It was carried out by former NHS South West chief executive Sir Ian Carruthers and recommendations were submitted to the DH early this year.
However, it has never been published. An HSJ freedom of information request to the DH for Sir Ian’s review has been rejected.
NHS England said in April it would “develop and oversee a framework” for major reconfigurations, work which was expected to build on Sir Ian’s recommendations.
However, HSJ understands there is no date set for publication of this work, and that it is facing delays.
One senior commissioning source said this was likely to be due to concern it could be seen as a “green light for reconfiguration”, and therefore be politically controversial.
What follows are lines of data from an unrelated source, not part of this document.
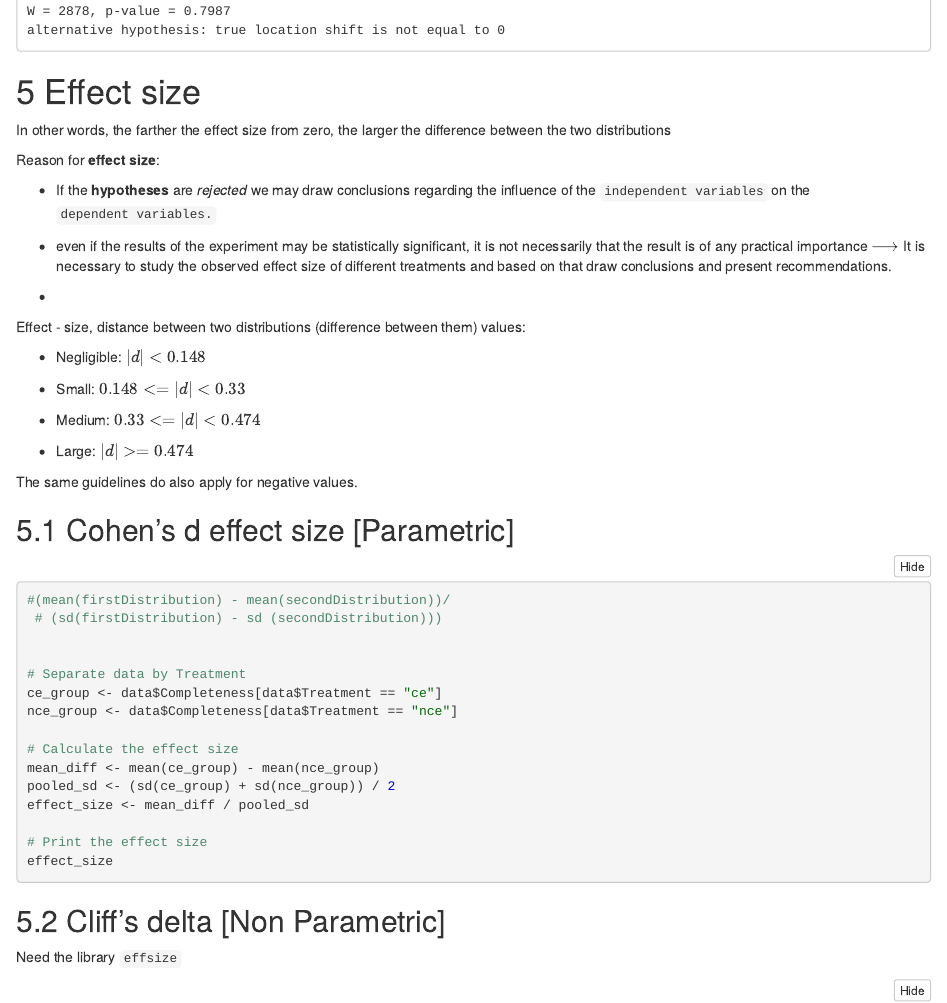
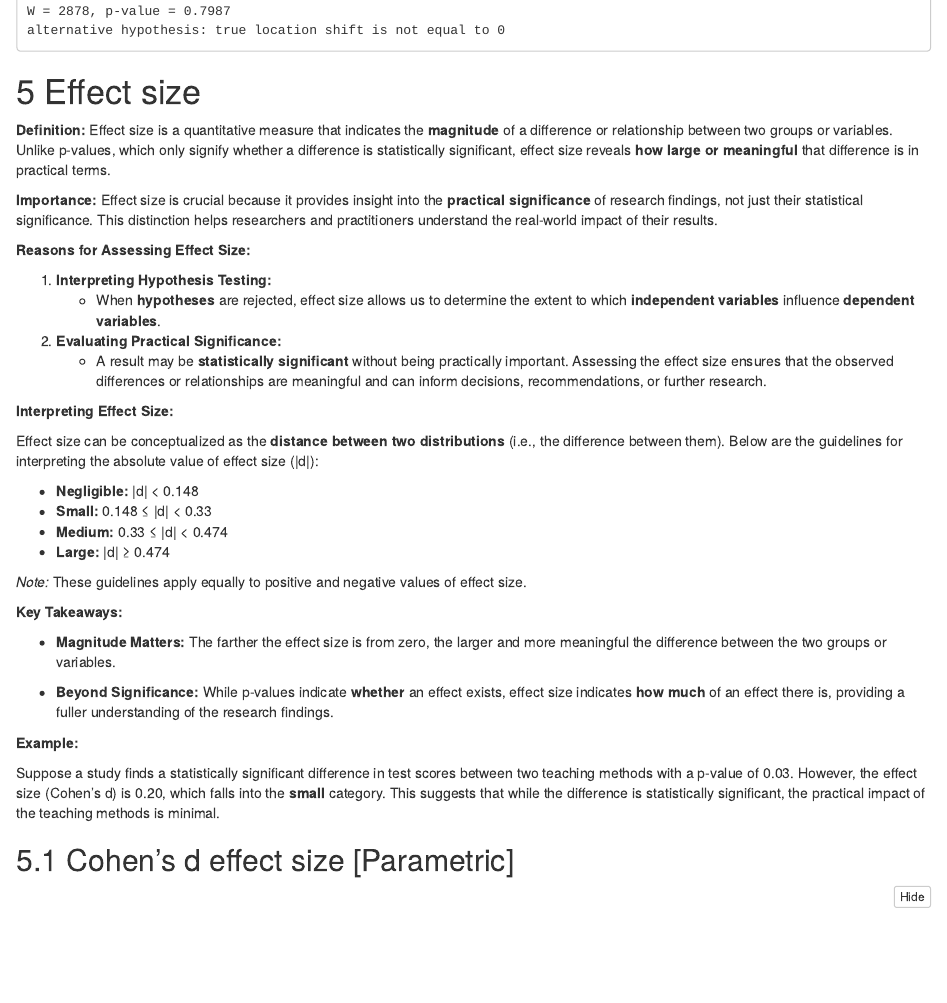
Before and after one commit to JoyAlbertini/R-Notes-SA, an R Markdown document (notes.Rmd): the page in a window 1100 px wide, from 5880 px down. The pictures show the output file notes.nb.html that the author committed with the source, opened offline.

Commit message:
small improvement

```diff
--- a/notes.Rmd
+++ b/notes.Rmd
@@ -221,32 +221,41 @@ wilcox.test(data_ce$Completeness, data_nce$Completeness, paired = FALSE)
 
 # Effect size
 
-In other words, the farther the effect size from zero, the larger the difference between the two
-distributions
 
-Reason for **effect size**:
+**Definition:**
+Effect size is a quantitative measure that indicates the **magnitude** of a difference or relationship between two groups or variables. Unlike p-values, which only signify whether a difference is statistically significant, effect size reveals **how large or meaningful** that difference is in practical terms.
 
--   If the **hypotheses** are *rejected* we may draw conclusions regarding the influence of the
-    `independent variables` on the `dependent variables.`
+**Importance:**
+Effect size is crucial because it provides insight into the **practical significance** of research findings, not just their statistical significance. This distinction helps researchers and practitioners understand the real-world impact of their results.
 
--   even if the results of the experiment may be statistically significant, it is not necessarily
-    that the result is of any practical importance $\longrightarrow$ It is necessary to study the
-    observed effect size of different treatments and based on that draw conclusions and present
-    recommendations.
+**Reasons for Assessing Effect Size:**
 
--
+1. **Interpreting Hypothesis Testing:**
+   - When **hypotheses** are rejected, effect size allows us to determine the extent to which **independent variables** influence **dependent variables**.
 
-Effect - size, distance between two distributions (difference between them) values:
+2. **Evaluating Practical Significance:**
+   - A result may be **statistically significant** without being practically important. Assessing the effect size ensures that the observed differences or relationships are meaningful and can inform decisions, recommendations, or further research.
 
--   Negligible: $|d| < 0.148$
+**Interpreting Effect Size:**
 
--   Small: $0.148 <= |d| < 0.33$
+Effect size can be conceptualized as the **distance between two distributions** (i.e., the difference between them). Below are the guidelines for interpreting the absolute value of effect size (|d|):
 
--   Medium: $0.33 <= |d| < 0.474$
+- **Negligible:** |d| < 0.148
+- **Small:** 0.148 ≤ |d| < 0.33
+- **Medium:** 0.33 ≤ |d| < 0.474
+- **Large:** |d| ≥ 0.474
 
--   Large: $|d| >= 0.474$
+*Note:* These guidelines apply equally to positive and negative values of effect size.
 
-The same guidelines do also apply for negative values.
+**Key Takeaways:**
+
+- **Magnitude Matters:** The farther the effect size is from zero, the larger and more meaningful the difference between the two groups or variables.
+
+- **Beyond Significance:** While p-values indicate **whether** an effect exists, effect size indicates **how much** of an effect there is, providing a fuller understanding of the research findings.
+
+**Example:**
+
+Suppose a study finds a statistically significant difference in test scores between two teaching methods with a p-value of 0.03. However, the effect size (Cohen's d) is 0.20, which falls into the **small** category. This suggests that while the difference is statistically significant, the practical impact of the teaching methods is minimal.
 
 ## Cohen’s d effect size [Parametric]
 
```
Also changed, not shown: notes.nb.html.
Many NHS leaders have identified the need for major changes to make savings, and confusion in the reformed system about which organisations are able to lead it.
An HSJ survey of 94 CCG leaders in May found 51 per cent believed “CCGs are leaders of [reconfiguration] jointly and equally with each other. NHS England will contribute along with other partners”.
However, 30 per cent said NHS England and CCGs were “joint leaders of the work” and 7 per cent that “NHS England is the convener of the work, with CCGs as partners”. There is also a potential conflict between commissioners’ role and Monitor’s licensing and administration regimes.
NHS Confederation chief executive Mike Farrar told HSJ: “It is really important there is a shared script on service reconfiguration. It there isn’t it is going to hold [change] up even further.
“It would be good for work on this to see the light of day.”
Mr Farrar said the growing transfer of funds from the NHS to social care, “requires resources to be moved from the acute sector into better settings”, which would require major service change.
The DH’s reply to HSJ’s FOI request said: “Sir Ian provided a number of high level recommendations that require further detailed discussions between the [DH] and its partners to translate these into operational practice.
“One of Sir Ian’s recommendations was that, due to the level of organisational change taking place across the system during the final quarter of 2012-13, there should be further detailed work with the new bodies that were formed from April.”